Where in the data does the word "System" appear? Find those lines and copy them.

— Structured diff data —
+ + + + + + +

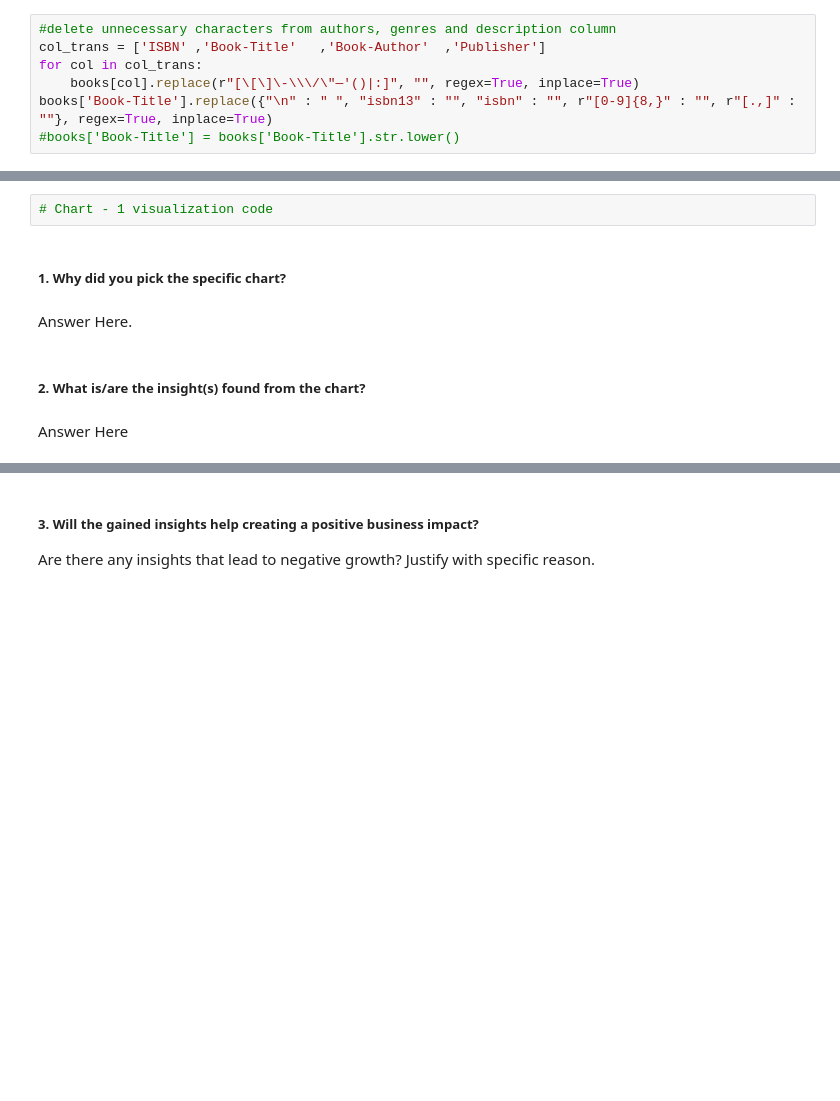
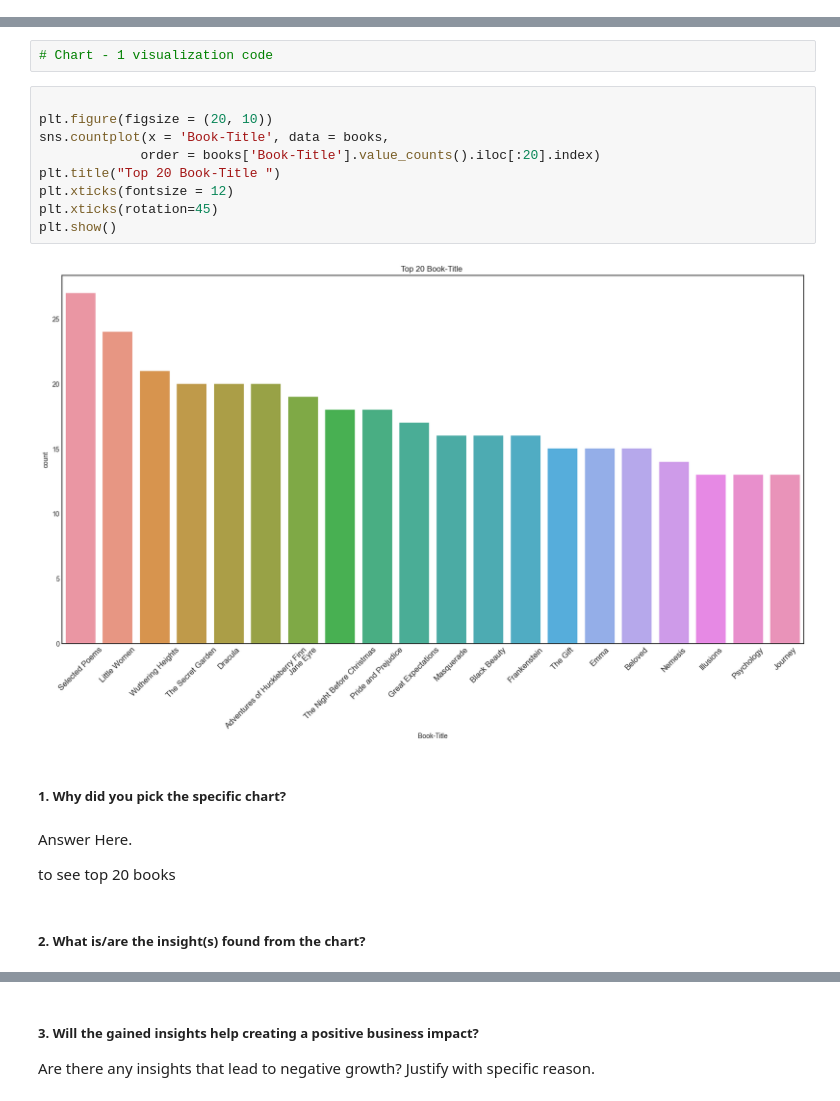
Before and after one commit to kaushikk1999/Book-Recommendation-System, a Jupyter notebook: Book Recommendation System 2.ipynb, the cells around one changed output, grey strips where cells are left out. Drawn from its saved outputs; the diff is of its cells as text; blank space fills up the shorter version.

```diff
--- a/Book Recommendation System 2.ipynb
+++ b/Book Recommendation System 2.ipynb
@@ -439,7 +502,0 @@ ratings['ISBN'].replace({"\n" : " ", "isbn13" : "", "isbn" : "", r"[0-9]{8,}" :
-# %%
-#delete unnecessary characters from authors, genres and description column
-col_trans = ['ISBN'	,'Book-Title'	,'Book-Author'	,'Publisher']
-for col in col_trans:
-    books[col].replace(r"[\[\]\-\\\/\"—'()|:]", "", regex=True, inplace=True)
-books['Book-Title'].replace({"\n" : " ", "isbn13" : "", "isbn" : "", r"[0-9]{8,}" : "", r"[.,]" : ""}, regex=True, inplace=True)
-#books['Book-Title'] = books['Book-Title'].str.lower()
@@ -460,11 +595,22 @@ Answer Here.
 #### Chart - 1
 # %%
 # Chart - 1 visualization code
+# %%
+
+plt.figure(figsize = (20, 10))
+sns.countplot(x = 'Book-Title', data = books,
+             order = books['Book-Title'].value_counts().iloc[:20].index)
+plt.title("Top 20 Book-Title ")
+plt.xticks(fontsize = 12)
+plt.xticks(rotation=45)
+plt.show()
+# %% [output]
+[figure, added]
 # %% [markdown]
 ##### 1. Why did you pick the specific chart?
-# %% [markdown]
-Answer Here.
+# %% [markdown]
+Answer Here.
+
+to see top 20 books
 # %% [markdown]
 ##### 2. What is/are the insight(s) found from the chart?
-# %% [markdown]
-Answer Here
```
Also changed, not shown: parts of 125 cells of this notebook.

+ + + + + + +

— Solution to the problem —
Before and after one commit to kaushikk1999/Book-Recommendation-System, a Jupyter notebook: Book Recommendation System 2.ipynb, the cells around one changed output, grey strips where cells are left out. Drawn from its saved outputs; the diff is of its cells as text; blank space fills up the shorter version.
--- a/Book Recommendation System 2.ipynb
+++ b/Book Recommendation System 2.ipynb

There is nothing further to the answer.